A lot of the information that we put into the internet automatically opens us for the possibility of an online attack. These hackers may be tracking small things from the items you purchase to ultimately trying to steal your identity. We need to be diligent in our attempt to prevent these attacks. This year, some of our clients have personally experienced the filing of false unemployment claims and then perhaps the filing of a fraudulent income tax return.
Here is a quick list of items that you can easily review to help fortify your digital security:
- Keep all software up to date – With your phones and computers you should be able to turn on automatic updates and that is the best way to ensure that updates are complete.
- Use anti-virus protection – Again, keep this up to date.
- Use strong passwords – Do not use the same password for multiple sites. Reset or change passwords once a year. Consider using a password manager.
- Use two factor or multi factor authentication (if possible) – More websites are offering this, sometimes it can be a text to your cell phone, answering specific questions or an additional password. Despite the hassle of answering security questions, the added security and peace of mind is worth it.
- Learn about phishing scams – Be suspicious of emails, phone calls, and flyers. Bottom line, don’t open emails from people you don’t know. Hover over the top of the name of the sender or link to determine where the email is actually coming from. Looking at the grammar can sometimes be an easy red flag.
- Limit the amount of information that you put into the internet i.e. name, address, phone – be cautious about social media and review your privacy settings.
- Review and verbally confirm all disbursement request details thoroughly before providing your approval, especially when sending funds to another country. Never trust wire instructions received via e-mail without verbal confirmation.
- Keep mobile devices secure – Create a password, do not make it the same other passwords especially a bank or credit card password. Know what kind of apps you are installing and what sort of information they track and have access too. Consider loading a find my device app on the phone in case it gets lost. Use touch ID or facial ID. Consider turning off your location data.
- Backup data regularly on both computers and phones.
- Turn off Bluetooth when it is not in use and do not use public Wi-Fi.
- Review online accounts and credit reports on a regular basis.
- Cover web cams or laptop cameras when not in use.
- Complete an annual review your own personal digital security.
What to do if you suspect a breach
- Call your respective account branches that you believe have been hacked so they can watch for suspicious activity and collaborate with you on other steps to take.
- If you have further questions, call Schaefer Financial Management at 303-770-6700 and we can assist you with the necessary steps to take.
Visit these sites for more information and best practices:

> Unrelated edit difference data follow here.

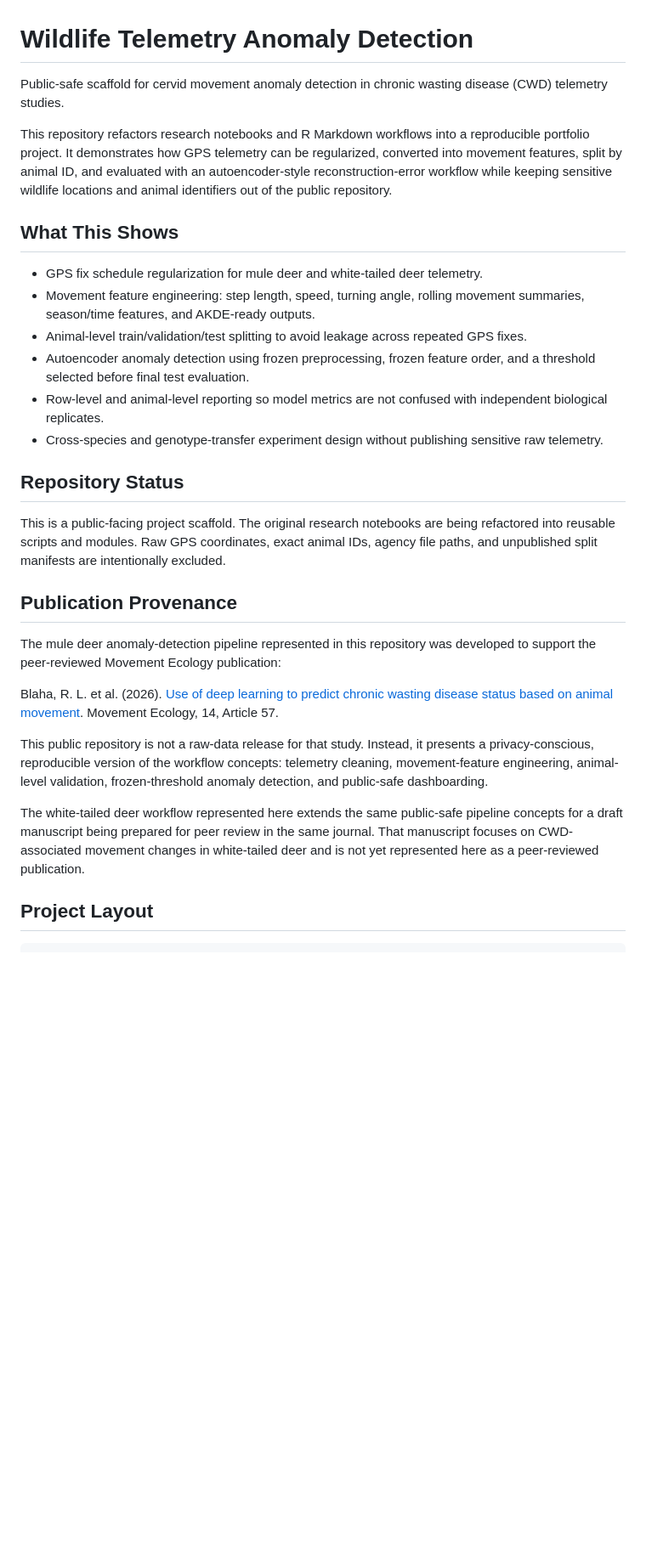
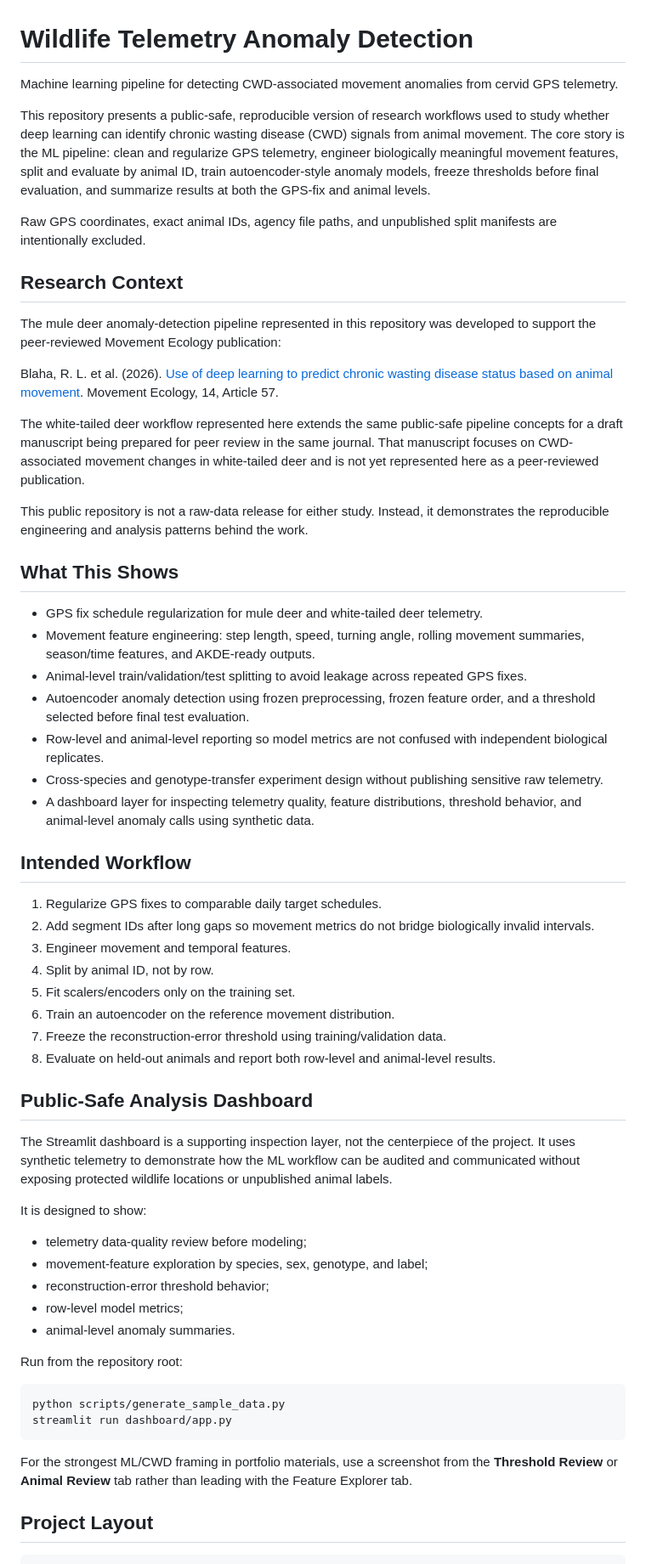
Before and after one commit to raymondblaha/wildlife-telemetry-anomaly-detection, a Markdown page: README.md, the part around one of its changes. Shown at 85% size. Drawn GitHub-style; blank space fills up the shorter version.

Commit message:
Refocus README on CWD anomaly detection story

````diff
--- a/README.md
+++ b/README.md
@@ -1,8 +1,20 @@
 # Wildlife Telemetry Anomaly Detection
 
-Public-safe scaffold for cervid movement anomaly detection in chronic wasting disease (CWD) telemetry studies.
+Machine learning pipeline for detecting CWD-associated movement anomalies from cervid GPS telemetry.
 
-This repository refactors research notebooks and R Markdown workflows into a reproducible portfolio project. It demonstrates how GPS telemetry can be regularized, converted into movement features, split by animal ID, and evaluated with an autoencoder-style reconstruction-error workflow while keeping sensitive wildlife locations and animal identifiers out of the public repository.
+This repository presents a public-safe, reproducible version of research workflows used to study whether deep learning can identify chronic wasting disease (CWD) signals from animal movement. The core story is the ML pipeline: clean and regularize GPS telemetry, engineer biologically meaningful movement features, split and evaluate by animal ID, train autoencoder-style anomaly models, freeze thresholds before final evaluation, and summarize results at both the GPS-fix and animal levels.
+
+Raw GPS coordinates, exact animal IDs, agency file paths, and unpublished split manifests are intentionally excluded.
+
+## Research Context
+
+The mule deer anomaly-detection pipeline represented in this repository was developed to support the peer-reviewed Movement Ecology publication:
+
+Blaha, R. L. et al. (2026). [Use of deep learning to predict chronic wasting disease status based on animal movement](https://link.springer.com/article/10.1186/s40462-026-00668-4). Movement Ecology, 14, Article 57.
+
+The white-tailed deer workflow represented here extends the same public-safe pipeline concepts for a draft manuscript being prepared for peer review in the same journal. That manuscript focuses on CWD-associated movement changes in white-tailed deer and is not yet represented here as a peer-reviewed publication.
+
+This public repository is not a raw-data release for either study. Instead, it demonstrates the reproducible engineering and analysis patterns behind the work.
 
 ## What This Shows
 
@@ -12,20 +24,39 @@ This repository refactors research notebooks and R Markdown workflows into a rep
 - Autoencoder anomaly detection using frozen preprocessing, frozen feature order, and a threshold selected before final test evaluation.
 - Row-level and animal-level reporting so model metrics are not confused with independent biological replicates.
 - Cross-species and genotype-transfer experiment design without publishing sensitive raw telemetry.
+- A dashboard layer for inspecting telemetry quality, feature distributions, threshold behavior, and animal-level anomaly calls using synthetic data.
 
-## Repository Status
+## Intended Workflow
 
-This is a public-facing project scaffold. The original research notebooks are being refactored into reusable scripts and modules. Raw GPS coordinates, exact animal IDs, agency file paths, and unpublished split manifests are intentionally excluded.
+1. Regularize GPS fixes to comparable daily target schedules.
+2. Add segment IDs after long gaps so movement metrics do not bridge biologically invalid intervals.
+3. Engineer movement and temporal features.
+4. Split by animal ID, not by row.
+5. Fit scalers/encoders only on the training set.
+6. Train an autoencoder on the reference movement distribution.
+7. Freeze the reconstruction-error threshold using training/validation data.
+8. Evaluate on held-out animals and report both row-level and animal-level results.
 
-## Publication Provenance
+## Public-Safe Analysis Dashboard
 
-The mule deer anomaly-detection pipeline represented in this repository was developed to support the peer-reviewed Movement Ecology publication:
+The Streamlit dashboard is a supporting inspection layer, not the centerpiece of the project. It uses synthetic telemetry to demonstrate how the ML workflow can be audited and communicated without exposing protected wildlife locations or unpublished animal labels.
 
-Blaha, R. L. et al. (2026). [Use of deep learning to predict chronic wasting disease status based on animal movement](https://link.springer.com/article/10.1186/s40462-026-00668-4). Movement Ecology, 14, Article 57.
+It is designed to show:
 
-This public repository is not a raw-data release for that study. Instead, it presents a privacy-conscious, reproducible version of the workflow concepts: telemetry cleaning, movement-feature engineering, animal-level validation, frozen-threshold anomaly detection, and public-safe dashboarding.
+- telemetry data-quality review before modeling;
+- movement-feature exploration by species, sex, genotype, and label;
+- reconstruction-error threshold behavior;
+- row-level model metrics;
+- animal-level anomaly summaries.
 
-The white-tailed deer workflow represented here extends the same public-safe pipeline concepts for a draft manuscript being prepared for peer review in the same journal. That manuscript focuses on CWD-associated movement changes in white-tailed deer and is not yet represented here as a peer-reviewed publication.
+Run from the repository root:
+
+```bash
+python scripts/generate_sample_data.py
+streamlit run dashboard/app.py
+```
+
+For the strongest ML/CWD framing in portfolio materials, use a screenshot from the **Threshold Review** or **Animal Review** tab rather than leading with the Feature Explorer tab.
 
 ## Project Layout
 
````
Also changed, not shown: other parts of README.md (+1 -23 lines).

- StaySafeOnline.org: Review the STOP. THINK. CONNECT™ cybersecurity educational campaign.
- OnGuardOnline.gov: Focused on online security for kids, it includes a blog on current cyber trends.
- FDIC Consumer Assistance & Information.
- FBI Scams and Safety provides additional tips.